#### What the task requires
Write out every entry once more, character for character.

#### Dataset extract
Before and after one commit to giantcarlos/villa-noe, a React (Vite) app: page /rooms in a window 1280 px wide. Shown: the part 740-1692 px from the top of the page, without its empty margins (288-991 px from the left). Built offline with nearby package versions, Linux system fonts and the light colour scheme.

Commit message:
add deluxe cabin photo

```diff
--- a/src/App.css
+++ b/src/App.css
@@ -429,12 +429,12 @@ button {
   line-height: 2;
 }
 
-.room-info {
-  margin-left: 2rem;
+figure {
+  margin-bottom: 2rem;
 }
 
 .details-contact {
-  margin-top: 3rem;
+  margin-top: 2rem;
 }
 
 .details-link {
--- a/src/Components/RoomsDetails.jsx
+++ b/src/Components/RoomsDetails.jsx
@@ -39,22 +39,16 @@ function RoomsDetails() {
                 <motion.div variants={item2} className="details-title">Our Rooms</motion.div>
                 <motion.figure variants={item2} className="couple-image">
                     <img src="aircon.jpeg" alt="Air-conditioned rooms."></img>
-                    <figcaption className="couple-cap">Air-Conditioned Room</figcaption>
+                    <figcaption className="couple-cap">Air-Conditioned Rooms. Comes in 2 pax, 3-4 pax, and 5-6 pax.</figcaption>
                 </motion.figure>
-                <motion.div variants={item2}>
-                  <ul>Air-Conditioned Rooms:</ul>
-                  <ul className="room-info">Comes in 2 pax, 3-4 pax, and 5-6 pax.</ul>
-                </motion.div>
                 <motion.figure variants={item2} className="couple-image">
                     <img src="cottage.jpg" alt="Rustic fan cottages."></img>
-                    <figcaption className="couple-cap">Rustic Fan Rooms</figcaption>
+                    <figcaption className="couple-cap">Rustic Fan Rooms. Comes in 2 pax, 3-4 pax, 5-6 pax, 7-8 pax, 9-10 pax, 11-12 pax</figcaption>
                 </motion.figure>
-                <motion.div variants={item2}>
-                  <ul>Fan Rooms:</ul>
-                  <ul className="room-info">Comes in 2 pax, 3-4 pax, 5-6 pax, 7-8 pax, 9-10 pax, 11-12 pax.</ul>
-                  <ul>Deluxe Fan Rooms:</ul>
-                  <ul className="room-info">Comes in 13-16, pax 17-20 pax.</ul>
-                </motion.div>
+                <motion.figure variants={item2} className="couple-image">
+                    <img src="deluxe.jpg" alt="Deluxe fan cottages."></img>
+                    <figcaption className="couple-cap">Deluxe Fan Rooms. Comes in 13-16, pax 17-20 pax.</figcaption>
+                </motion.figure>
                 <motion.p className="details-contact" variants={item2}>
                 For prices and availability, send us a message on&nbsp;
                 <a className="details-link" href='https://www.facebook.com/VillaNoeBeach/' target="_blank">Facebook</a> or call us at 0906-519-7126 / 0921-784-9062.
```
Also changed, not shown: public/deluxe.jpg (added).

#### Result of the task
Before and after one commit to giantcarlos/villa-noe, a React (Vite) app: page /rooms in a window 1280 px wide. Shown: the part 740-1692 px from the top of the page, without its empty margins (288-991 px from the left). Built offline with nearby package versions, Linux system fonts and the light colour scheme.

Commit message:
add deluxe cabin photo

```diff
--- a/src/App.css
+++ b/src/App.css
@@ -429,12 +429,12 @@ button {
   line-height: 2;
 }
 
-.room-info {
-  margin-left: 2rem;
+figure {
+  margin-bottom: 2rem;
 }
 
 .details-contact {
-  margin-top: 3rem;
+  margin-top: 2rem;
 }
 
 .details-link {
--- a/src/Components/RoomsDetails.jsx
+++ b/src/Components/RoomsDetails.jsx
@@ -39,22 +39,16 @@ function RoomsDetails() {
                 <motion.div variants={item2} className="details-title">Our Rooms</motion.div>
                 <motion.figure variants={item2} className="couple-image">
                     <img src="aircon.jpeg" alt="Air-conditioned rooms."></img>
-                    <figcaption className="couple-cap">Air-Conditioned Room</figcaption>
+                    <figcaption className="couple-cap">Air-Conditioned Rooms. Comes in 2 pax, 3-4 pax, and 5-6 pax.</figcaption>
                 </motion.figure>
-                <motion.div variants={item2}>
-                  <ul>Air-Conditioned Rooms:</ul>
-                  <ul className="room-info">Comes in 2 pax, 3-4 pax, and 5-6 pax.</ul>
-                </motion.div>
                 <motion.figure variants={item2} className="couple-image">
                     <img src="cottage.jpg" alt="Rustic fan cottages."></img>
-                    <figcaption className="couple-cap">Rustic Fan Rooms</figcaption>
+                    <figcaption className="couple-cap">Rustic Fan Rooms. Comes in 2 pax, 3-4 pax, 5-6 pax, 7-8 pax, 9-10 pax, 11-12 pax</figcaption>
                 </motion.figure>
-                <motion.div variants={item2}>
-                  <ul>Fan Rooms:</ul>
-                  <ul className="room-info">Comes in 2 pax, 3-4 pax, 5-6 pax, 7-8 pax, 9-10 pax, 11-12 pax.</ul>
-                  <ul>Deluxe Fan Rooms:</ul>
-                  <ul className="room-info">Comes in 13-16, pax 17-20 pax.</ul>
-                </motion.div>
+                <motion.figure variants={item2} className="couple-image">
+                    <img src="deluxe.jpg" alt="Deluxe fan cottages."></img>
+                    <figcaption className="couple-cap">Deluxe Fan Rooms. Comes in 13-16, pax 17-20 pax.</figcaption>
+                </motion.figure>
                 <motion.p className="details-contact" variants={item2}>
                 For prices and availability, send us a message on&nbsp;
                 <a className="details-link" href='https://www.facebook.com/VillaNoeBeach/' target="_blank">Facebook</a> or call us at 0906-519-7126 / 0921-784-9062.
```
Also changed, not shown: public/deluxe.jpg (added).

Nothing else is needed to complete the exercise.